(Beginning of RECORDS FOR THE TASK)

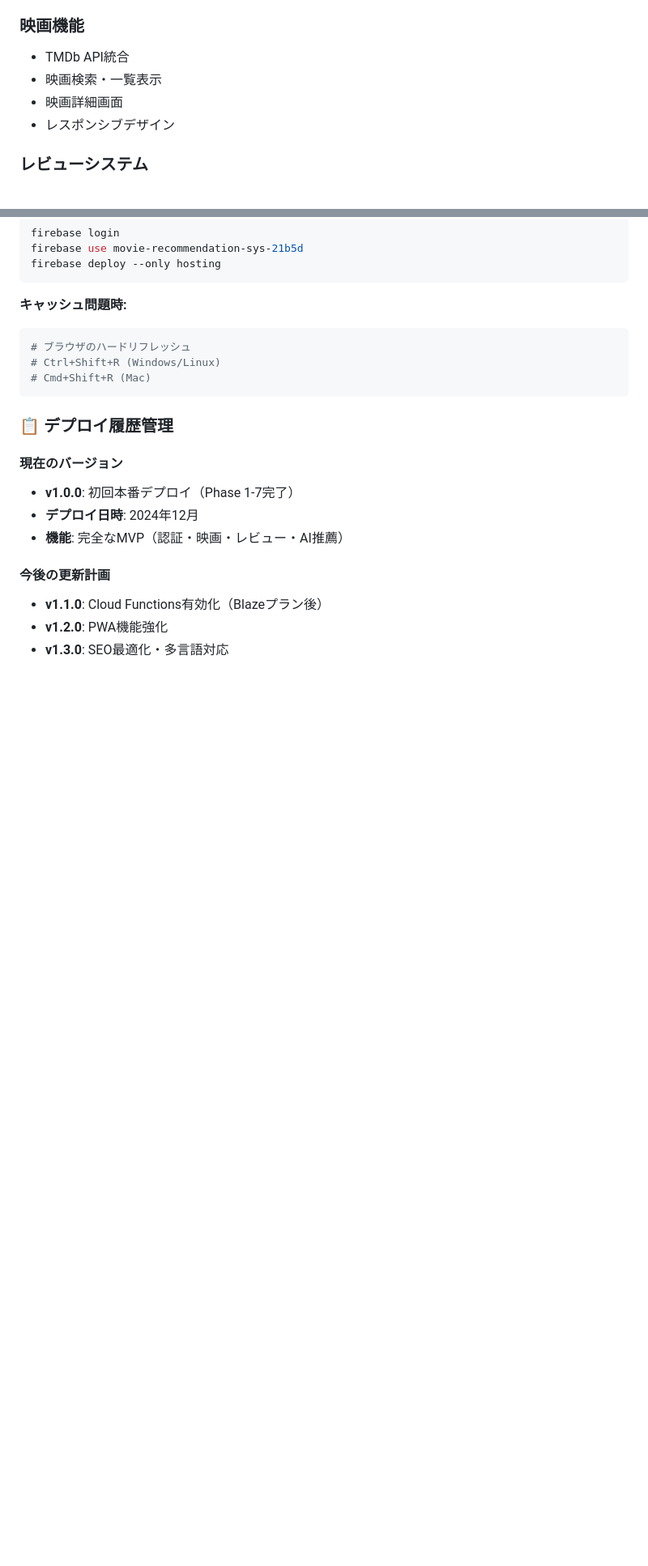
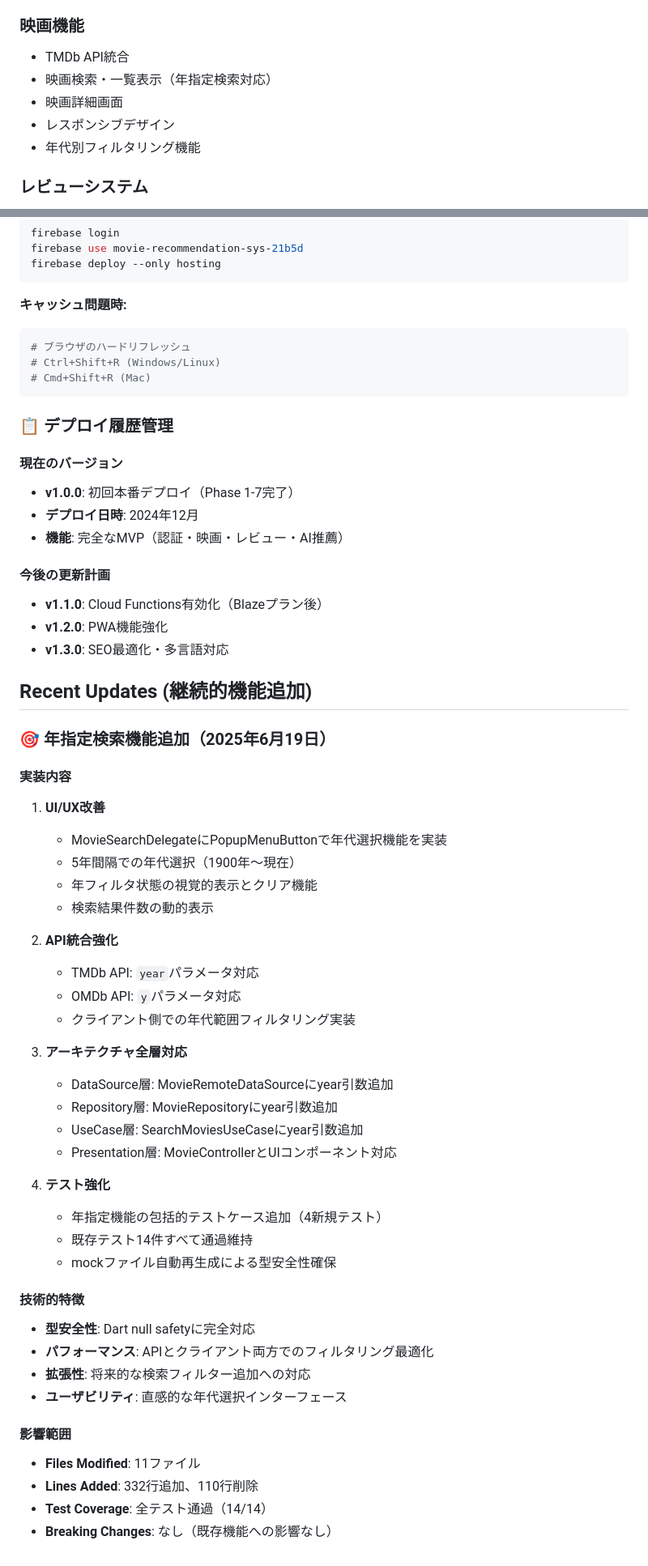
Before and after one commit to K0mork/intelligent-movie-recommendation-system, a Markdown page: CLAUDE.md, 2 parts joined by grey strips. Shown at 81% size. Rendered like a GitHub page; blank space fills up the shorter version.

Commit message:
docs: 年指定検索機能の実装を記録
- CLAUDE.mdに年指定検索機能の詳細な実装記録を追加
- 技術仕様、影響範囲、テスト結果を文書化
- 映画機能セクションに年代別フィルタリング機能を追記
- 継続的機能追加セクションを新設

🤖 Generated with Claude Code

Co-Authored-By: Claude <noreply@anthropic.com>

```diff
--- a/CLAUDE.md
+++ b/CLAUDE.md
@@ -125,9 +125,10 @@ test/                     # テストスイート
 
 ### 映画機能
 - TMDb API統合
-- 映画検索・一覧表示
+- 映画検索・一覧表示（年指定検索対応）
 - 映画詳細画面
 - レスポンシブデザイン
+- 年代別フィルタリング機能
 
 ### レビューシステム
 - 星評価（1-5）
@@ -336,3 +337,42 @@ firebase deploy --only hosting
 - **v1.1.0**: Cloud Functions有効化（Blazeプラン後）
 - **v1.2.0**: PWA機能強化
 - **v1.3.0**: SEO最適化・多言語対応
+
+## Recent Updates (継続的機能追加)
+
+### 🎯 年指定検索機能追加（2025年6月19日）
+
+#### 実装内容
+1. **UI/UX改善**
+   - MovieSearchDelegateにPopupMenuButtonで年代選択機能を実装
+   - 5年間隔での年代選択（1900年〜現在）
+   - 年フィルタ状態の視覚的表示とクリア機能
+   - 検索結果件数の動的表示
+
+2. **API統合強化**
+   - TMDb API: `year`パラメータ対応
+   - OMDb API: `y`パラメータ対応
+   - クライアント側での年代範囲フィルタリング実装
+
+3. **アーキテクチャ全層対応**
+   - DataSource層: MovieRemoteDataSourceにyear引数追加
+   - Repository層: MovieRepositoryにyear引数追加
+   - UseCase層: SearchMoviesUseCaseにyear引数追加
+   - Presentation層: MovieControllerとUIコンポーネント対応
+
+4. **テスト強化**
+   - 年指定機能の包括的テストケース追加（4新規テスト）
+   - 既存テスト14件すべて通過維持
+   - mockファイル自動再生成による型安全性確保
+
+#### 技術的特徴
+- **型安全性**: Dart null safetyに完全対応
+- **パフォーマンス**: APIとクライアント両方でのフィルタリング最適化
+- **拡張性**: 将来的な検索フィルター追加への対応
+- **ユーザビリティ**: 直感的な年代選択インターフェース
+
+#### 影響範囲
+- **Files Modified**: 11ファイル
+- **Lines Added**: 332行追加、110行削除
+- **Test Coverage**: 全テスト通過（14/14）
+- **Breaking Changes**: なし（既存機能への影響なし）
```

(End of RECORDS FOR THE TASK)

- _THE TASK_
Search the entries for the word "パラメータ対応" and show every line that has it.

- _THE ANSWER_
+   - TMDb API: `year`パラメータ対応
+   - OMDb API: `y`パラメータ対応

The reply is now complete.